A spokesperson for UN High Commissioner for Human Rights Navi Pillay [official profile] said Friday that Pillay has sent a letter to Egyptian President Mohamed Morsi [BBC profile] urging him to reconsider [press release] a recent decree expanding presidential powers. Pillay worries that the Constitutional Declaration, while a welcome effort towards reaching out to the judiciary and political parties, has the potential to allow violations of the International Covenant on Civil and Political Rights [text] and the International Covenant on Economic, Social, and Cultural Rights [text], which Egypt ratified in 1981. Pillay stated:
The three slogans of the Egyptian Revolution, were liberty, freedom and social justice. These same principles underlie all international human rights law, including both Covenants. In order for them to be achieved, there need to be prompt, effective and impartial investigations, truth-seeking processes, judicial accountability mechanisms, and reparation programmes, as well as a strengthening of institutional reform and guaranteeing of non-recurrence of the violations that were rampant during the Mubarak era.There are additional concerns that the Constitutional Assembly did not adequately represent a full political and cultural spectrum, and that actions such as adopting a Constitution might cause further tension.
Egypt has undergone some political turmoil since its revolution [JURIST feature]. Earlier this week Egyptian courts suspended work to protest the decree [JURIST reports] issued by Morsi last week which removed judicial review of his actions and vastly expanded his power.

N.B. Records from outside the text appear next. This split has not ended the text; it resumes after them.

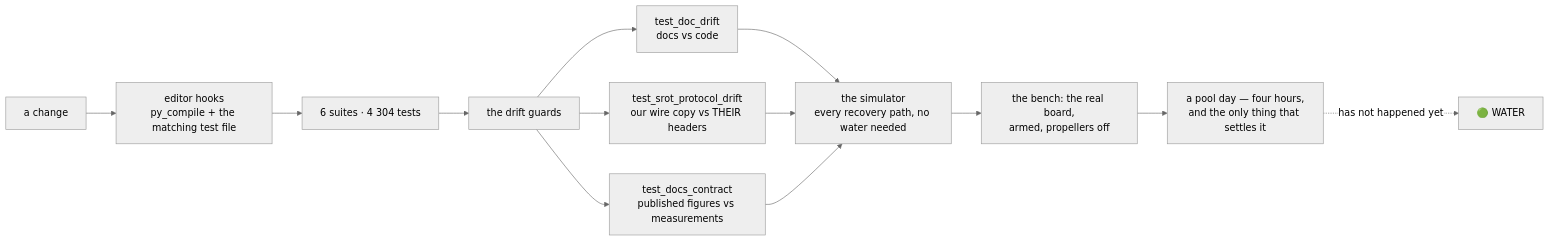
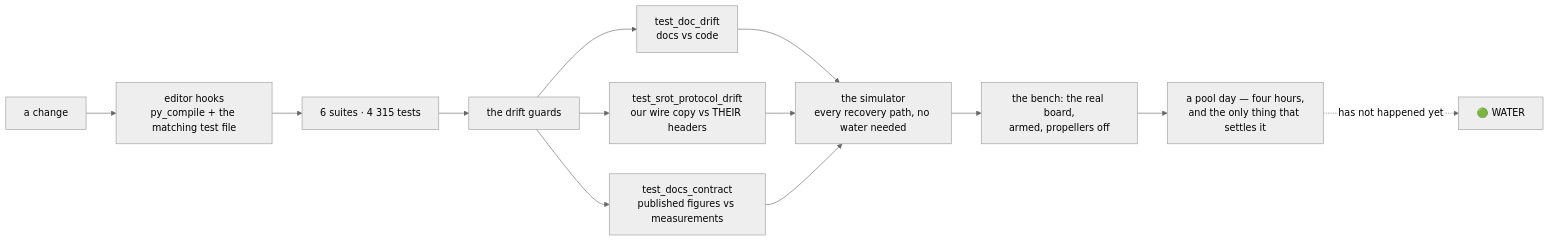
The ninth of 10 diagrams in README.md (fh1m/mongla_ws), drawn with Mermaid (neutral theme) before and after one commit. The commit also changed other lines of this file and 19 other files, not shown here.

````diff
--- a/README.md
+++ b/README.md
@@ -752,15 +752,15 @@
 ```mermaid
 flowchart LR
     DEV["a change"] --> HOOK["editor hooks<br/>py_compile + the matching test file"]
-    HOOK --> UNIT["6 suites · 4 304 tests"]
+    HOOK --> UNIT["6 suites · 4 315 tests"]
     UNIT --> GUARD["the drift guards"]
     GUARD --> G1["test_doc_drift<br/>docs vs code"]
     GUARD --> G2["test_srot_protocol_drift<br/>our wire copy vs THEIR headers"]
     GUARD --> G3["test_docs_contract<br/>published figures vs measurements"]
     G1 --> SIM["the simulator<br/>every recovery path, no water needed"]
     G2 --> SIM
     G3 --> SIM
     SIM --> BENCH["the bench: the real board,<br/>armed, propellers off"]
     BENCH --> POOL["a pool day — four hours,<br/>and the only thing that settles it"]
     POOL -.->|"has not happened yet"| WATER["🟢 WATER"]
 ```
````
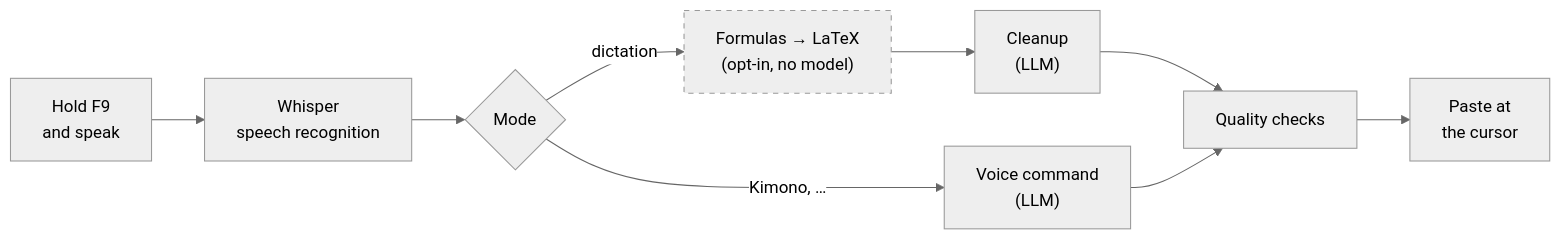
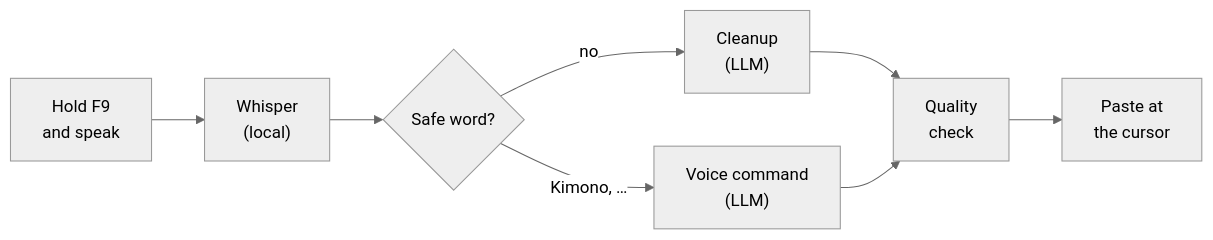
Before and after one commit to FynnXland/fleech: the diagram in README.md, drawn with Mermaid (neutral theme). The commit also changed 1 other file, not shown here.

Commit message:
README: Funktions-GIFs in voller Breite, Ablaufdiagramm entschlackt
Im 2x2-Raster waren die GIFs auf 390 px verkleinert und ihre Schrift
kaum lesbar; jetzt stehen sie wie das Haupt-GIF in 760 px untereinander.
Das Mermaid-Diagramm hat sieben statt acht Kaesten, damit es auf der
Repo-Seite lesbar bleibt (Formeln stehen bei den Funktionen).

````diff
--- a/README.md
+++ b/README.md
@@ -40,13 +40,10 @@
 ```mermaid
 flowchart LR
-    A["Hold F9<br/>and speak"] --> B["Whisper<br/>speech recognition"]
-    B --> C{"Mode"}
-    C -->|dictation| F["Formulas → LaTeX<br/>(opt-in, no model)"]
-    F --> D["Cleanup<br/>(LLM)"]
+    A["Hold F9<br/>and speak"] --> B["Whisper<br/>(local)"]
+    B --> C{"Safe word?"}
+    C -->|no| D["Cleanup<br/>(LLM)"]
     C -->|"Kimono, …"| E["Voice command<br/>(LLM)"]
-    D --> G["Quality checks"]
-    E --> G
-    G --> H["Paste at<br/>the cursor"]
-    classDef optional stroke-dasharray: 5 5
-    class F optional
+    D --> F["Quality<br/>check"]
+    E --> F
+    F --> G["Paste at<br/>the cursor"]
 ```
````
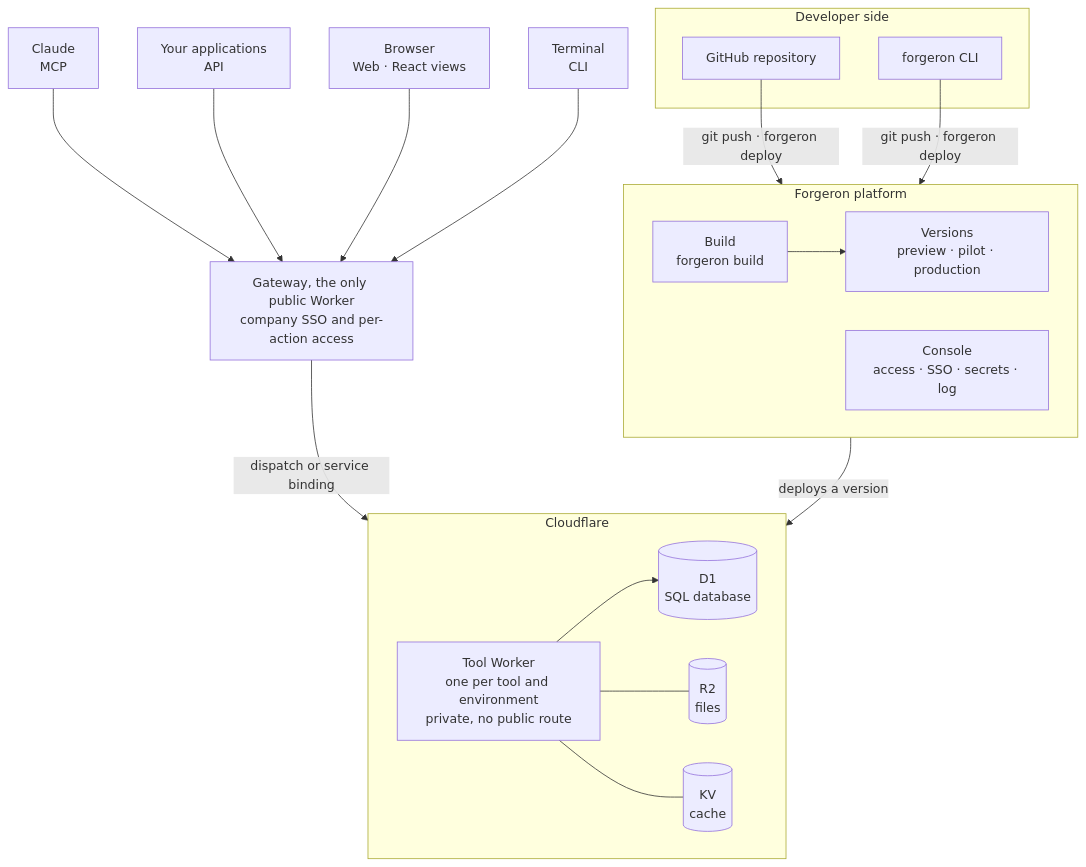
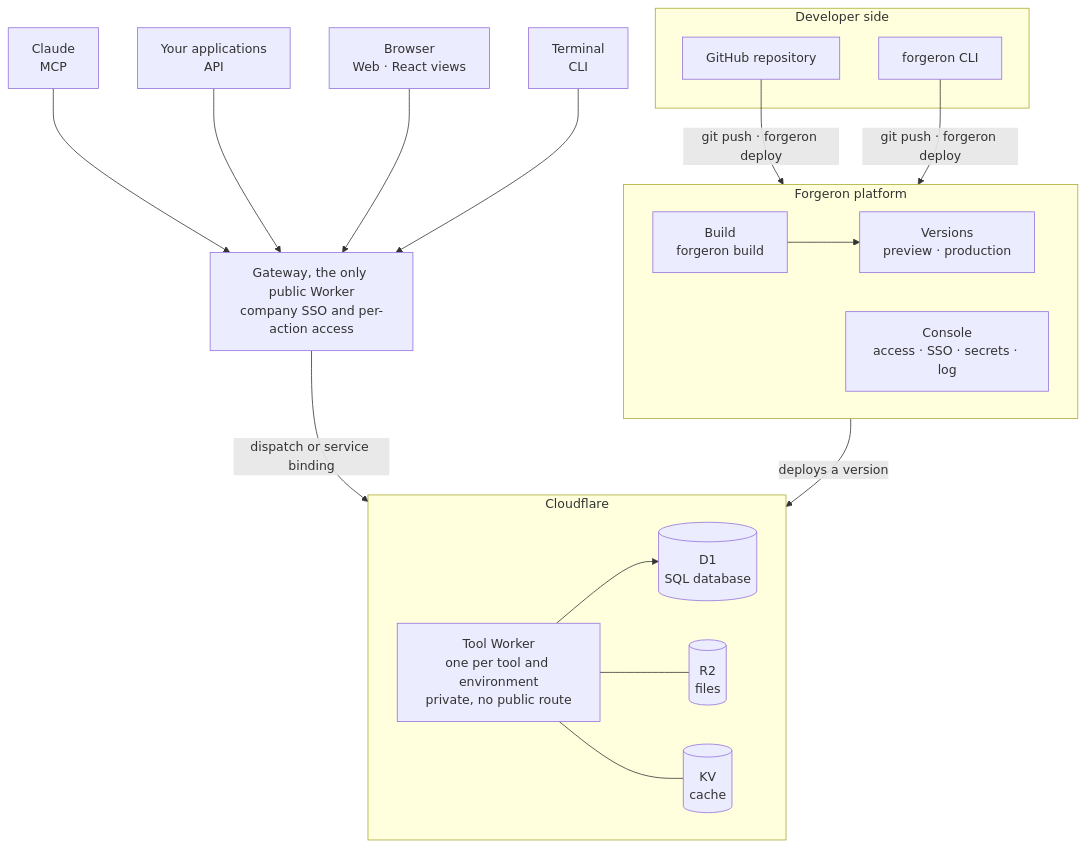
Before and after one commit to forgeron-sh/monorepo: the first of 2 diagrams in docs/white-paper.md, drawn with Mermaid. The commit also changed other lines of this file and 77 other files, not shown here.

````diff
--- a/docs/white-paper.md
+++ b/docs/white-paper.md
@@ -122,35 +122,35 @@
 ```mermaid
 flowchart TB
   subgraph Dev["Developer side"]
     GH["GitHub repository"]
     CLI["forgeron CLI"]
   end
 
   subgraph Platform["Forgeron platform"]
     direction LR
-    Build["Build<br/>forgeron build"] --> Ver["Versions<br/>preview · pilot · production"]
+    Build["Build<br/>forgeron build"] --> Ver["Versions<br/>preview · production"]
     Con["Console<br/>access · SSO · secrets · log"]
   end
 
   subgraph CF["Cloudflare"]
     direction LR
     W["Tool Worker<br/>one per tool and environment<br/>private, no public route"]
     D1[("D1<br/>SQL database")]
     R2[("R2<br/>files")]
     KV[("KV<br/>cache")]
     W --> D1
     W --- R2
     W --- KV
   end
 
   GW["Gateway, the only public Worker<br/>company SSO and per-action access"]
 
   GH & CLI -- "git push · forgeron deploy" --> Platform
   Platform -- "deploys a version" --> CF
   GW -- "dispatch or service binding" --> W
 
   Claude["Claude<br/>MCP"] --> GW
   Apps["Your applications<br/>API"] --> GW
   Browser["Browser<br/>Web · React views"] --> GW
   Term["Terminal<br/>CLI"] --> GW
 ```
````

Morsi agreed to meet with the judges [JURIST report] earlier this week to discuss the decree. In October Human Rights Watch [advocacy website] urged Egypt to amend its proposed constitution [JURIST report] to comply with international treaties. In August a lawyer in Egypt filed an appeal challenging a declaration by Morsi granting himself complete legislative and executive power [JURIST reports]. In July, a few days after he was sworn in, Morsi issued a decree [JURIST reports] calling the Egyptian parliament back into session, despite a previous ruling by the country's Supreme Constitutional Court [official website] dissolving parliament after finding that one-third of its members were elected illegally. The court suspended Morsi's decree two days later, after which Morsi vowed that he would respect the ruling [JURIST reports]. Days before its dissolution, the Egyptian parliament elected a new constitutional council after lawmakers finally reached an agreement [JURIST reports] on the political composition of the council. In April the country's Administrative Court temporarily suspended [JURIST report] the work of the Egyptian Constituent Assembly after ruling in favor of a lawsuit challenging the constitutionality of the formation of the panel.